[Sticky] Feature Discussion suggestions
All I can say is it is in the list of features to add. Yes, the intent is to be able to add the 2nd parity drive. That should be very doable.
@pavel You could try setting up file sharing from a Mac attached to the RAID and then access that on her iPad... I know it's not the same as local direct storage, but depending on the kind of work she want's to do it may be 100% usable.
I know it's probably outside the scope of what you want to wrestle with given the range of hardware your tasked with supporting, but it would be AMAZING if SoftRAID could take a tab from some of the storage software solutions on Windows and allow users to create things like storage pools, where a Faster SSD would serve as cache for a larger, but slower array of HDDs, kind of like how Fusion Drive worked, only better (e.g. stable, more options about how things are configured, block sizes for the cache, manual over-provisioning, maybe a tuner for sequential speed vs IOPS, option to co-locate or exclusively store certain files on one kind of storage or the other). A fella can dream :)
We did some tests with a comparable fusion setup and did not see any performance gain. M1 may enable us to revisit that.
Is there any feature to get remote notifications from SOFTRAID? SNMP, SMTP, or otherwise? I run my Thunderbay Flex 8 on a Mac Mini as a server so I don't look at the desktop GUI all that often.
We do not have email notification yet in SoftRAID 7.
however, there is a command line: softraidtool status
you can use this with a python and chron script to notify you any time the output changes from "No problems found with any SoftRAID disks or volumes." to send you an alert.
You can even use something like ChatGPT to help write the script.
It is still in the queue. We are not actually seeing a lot of user demand for this. (yet)
One possible reason for this "lack of demand" is that maybe we've just given up hope... and your continued pushing of RAID 10 as the better "safest" alternative. But there are 2 major downsides to the "simple" RAID 10 strategy:

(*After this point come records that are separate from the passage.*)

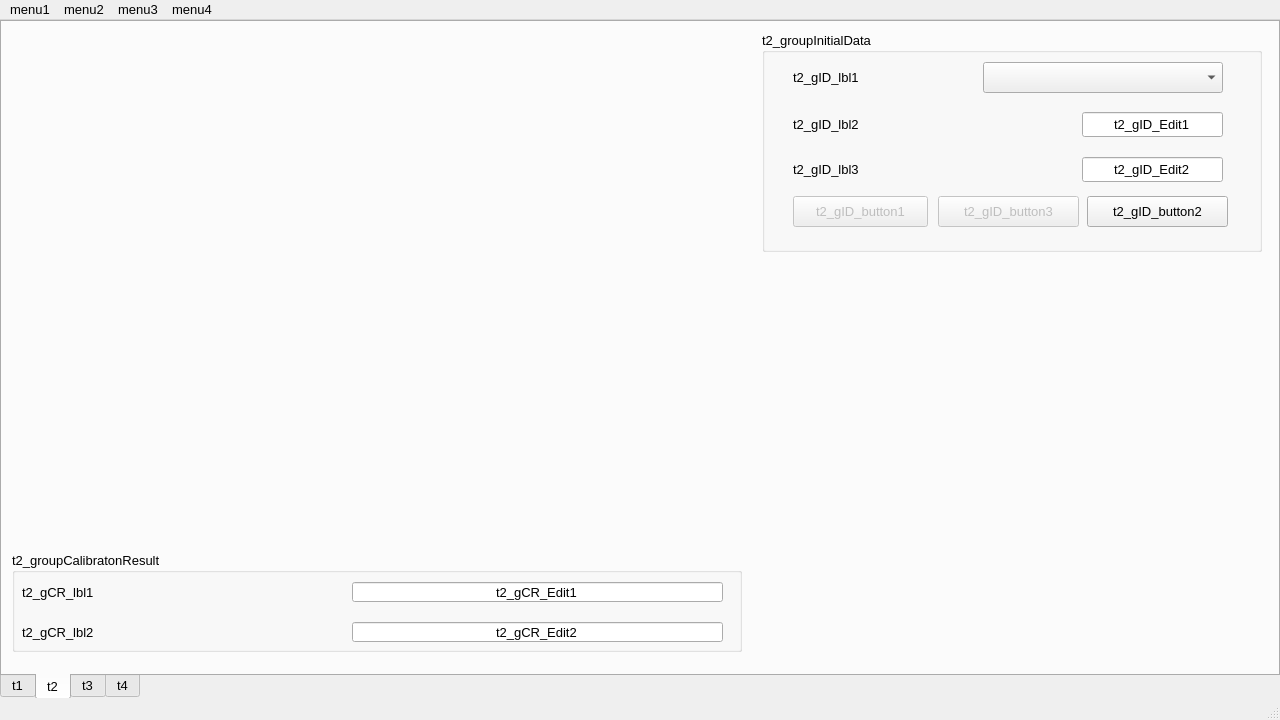
First picture: the form in MainWindow.ui, repository ird87/pycnometer, before the edit.
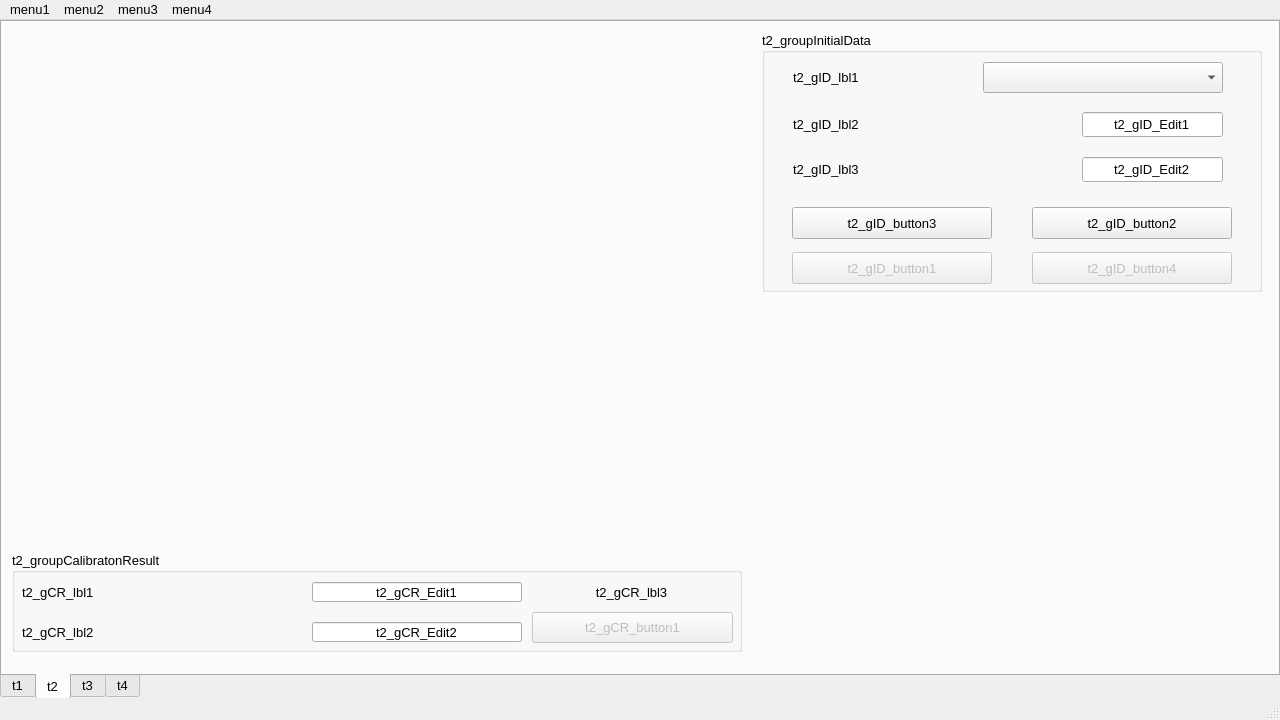
Second picture: the form after the edit. The open tabs and pages were chosen to show the change. Icons and pictures are not drawn.

```diff
--- a/MainWindow.ui
+++ b/MainWindow.ui
@@ -879,9 +879,9 @@
       <widget class="QLineEdit" name="t2_gCR_Edit2">
        <property name="geometry">
         <rect>
-         <x>340</x>
+         <x>300</x>
          <y>70</y>
-         <width>371</width>
+         <width>210</width>
          <height>20</height>
         </rect>
        </property>
@@ -904,9 +904,9 @@
       <widget class="QLineEdit" name="t2_gCR_Edit1">
        <property name="geometry">
         <rect>
-         <x>340</x>
+         <x>300</x>
          <y>30</y>
-         <width>371</width>
+         <width>210</width>
          <height>20</height>
         </rect>
        </property>
@@ -931,7 +931,7 @@
         <rect>
          <x>10</x>
          <y>70</y>
-         <width>311</width>
+         <width>280</width>
          <height>20</height>
         </rect>
        </property>
@@ -950,7 +950,7 @@
         <rect>
          <x>10</x>
          <y>30</y>
-         <width>311</width>
+         <width>280</width>
          <height>20</height>
         </rect>
        </property>
@@ -964,6 +964,44 @@
         <string>t2_gCR_lbl1</string>
        </property>
       </widget>
+      <widget class="QLabel" name="t2_gCR_lbl3">
+       <property name="geometry">
+        <rect>
+         <x>519</x>
+         <y>30</y>
+         <width>201</width>
+         <height>20</height>
+        </rect>
+       </property>
+       <property name="font">
+        <font>
+         <family>Arial</family>
+         <pointsize>10</pointsize>
+        </font>
+       </property>
+       <property name="text">
+        <string>t2_gCR_lbl3</string>
+       </property>
+       <property name="alignment">
+        <set>Qt::AlignCenter</set>
+       </property>
+      </widget>
+      <widget class="QPushButton" name="t2_gCR_button1">
+       <property name="enabled">
+        <bool>false</bool>
+       </property>
+       <property name="geometry">
+        <rect>
+         <x>520</x>
+         <y>60</y>
+         <width>201</width>
+         <height>31</height>
+        </rect>
+       </property>
+       <property name="text">
+        <string>t2_gCR_button1</string>
+       </property>
+      </widget>
      </widget>
      <widget class="QGroupBox" name="t2_groupInitialData">
       <property name="geometry">
@@ -971,19 +1009,19 @@
         <x>760</x>
         <y>10</y>
         <width>500</width>
-        <height>220</height>
+        <height>260</height>
        </rect>
       </property>
       <property name="minimumSize">
        <size>
         <width>500</width>
-        <height>220</height>
+        <height>260</height>
        </size>
       </property>
       <property name="maximumSize">
        <size>
         <width>500</width>
-        <height>220</height>
+        <height>260</height>
        </size>
       </property>
       <property name="font">
@@ -1044,7 +1082,7 @@
         <rect>
          <x>31</x>
          <y>80</y>
-         <width>281</width>
+         <width>280</width>
          <height>25</height>
         </rect>
        </property>
@@ -1063,7 +1101,7 @@
         <rect>
          <x>31</x>
          <y>125</y>
-         <width>281</width>
+         <width>280</width>
          <height>25</height>
         </rect>
        </property>
@@ -1083,10 +1121,10 @@
        </property>
        <property name="geometry">
         <rect>
-         <x>31</x>
-         <y>164</y>
-         <width>135</width>
-         <height>31</height>
+         <x>30</x>
+         <y>220</y>
+         <width>200</width>
+         <height>32</height>
         </rect>
        </property>
        <property name="text">
@@ -1096,10 +1134,10 @@
       <widget class="QPushButton" name="t2_gID_button2">
        <property name="geometry">
         <rect>
-         <x>325</x>
-         <y>164</y>
-         <width>141</width>
-         <height>31</height>
+         <x>270</x>
+         <y>175</y>
+         <width>200</width>
+         <height>32</height>
         </rect>
        </property>
        <property name="text">
@@ -1136,21 +1174,34 @@
        </property>
       </widget>
       <widget class="QPushButton" name="t2_gID_button3">
-       <property name="enabled">
-        <bool>false</bool>
-       </property>
        <property name="geometry">
         <rect>
-         <x>176</x>
-         <y>164</y>
-         <width>141</width>
-         <height>31</height>
+         <x>30</x>
+         <y>175</y>
+         <width>200</width>
+         <height>32</height>
         </rect>
        </property>
        <property name="text">
         <string>t2_gID_button3</string>
        </property>
       </widget>
+      <widget class="QPushButton" name="t2_gID_button4">
+       <property name="enabled">
+        <bool>false</bool>
+       </property>
+       <property name="geometry">
+        <rect>
+         <x>270</x>
+         <y>220</y>
+         <width>200</width>
+         <height>32</height>
+        </rect>
+       </property>
+       <property name="text">
+        <string>t2_gID_button4</string>
+       </property>
+      </widget>
      </widget>
     </widget>
     <widget class="QWidget" name="t3">
```
Left out of the diff: 57 changed lines with no effect on the pictures.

1) RAID 10 arrays are inefficient. Yes, I have an independent backup of all of my data, but that is NOT the purpose of the duplicate disks in a RAID 10 array. If I have a single disk failure in a RAID 10 array, the recovery process is VERY slow (for me, it can take many days to rebuild a single 32TB volume). And having an independent backup (which is not ALSO a RAID 10 array, by the way; that would cost me even more disks and enclosures) can also cost me even more days for recovery because that backup is not on-site.
2) RAID 10 arrays are "fragile" in that they can get out of sync easily, also then forcing a complete rebuild. This kind of fragility is not so much because of disk failures, but because of flaky USB C connections. Yes, yes, I use your "Cling On" product on my drives... but it is useless if the problem is on the other end of the cable. Having had to wait a LONG TIME for a total rebuild of more than one RAID 10 array due to my not finding and fixing a flaky USB connection until it was too late and the array getting "out of sync", I am now in the process of migrating all of my arrays over to RAID 5. But without a 5-disk enclosure (and you killed your 6-disk enclosure for some reason), I have been forced to use multiple enclosures, which multiples the likelihood of a flaky USB connection by a factor of at least 2.
So why RAID 6 ? It's a matter of the (much, much lower) probability of failure vs the very real pain of having to do a full array restore.
Hear you on both fronts. The 8 bay enclosure are a more compelling reason for RAID 6, for sure.
the bigger problem is not RAID 5 vs 6 (the frequency of a dual failure when a user replaces his first failure promptly and replaces all drives before they get too old) is higher than 50,000 to one/year based on our data. So it is pretty rare.
the actual issue is HFS and APFS volume directories getting damaged. HFS there is Disk Warrior, which is pretty dependable, but APFS has no ability to repair external volumes with damaged directories. 95% of all RAID complaint and issues are not the RAID, but MacOS directories.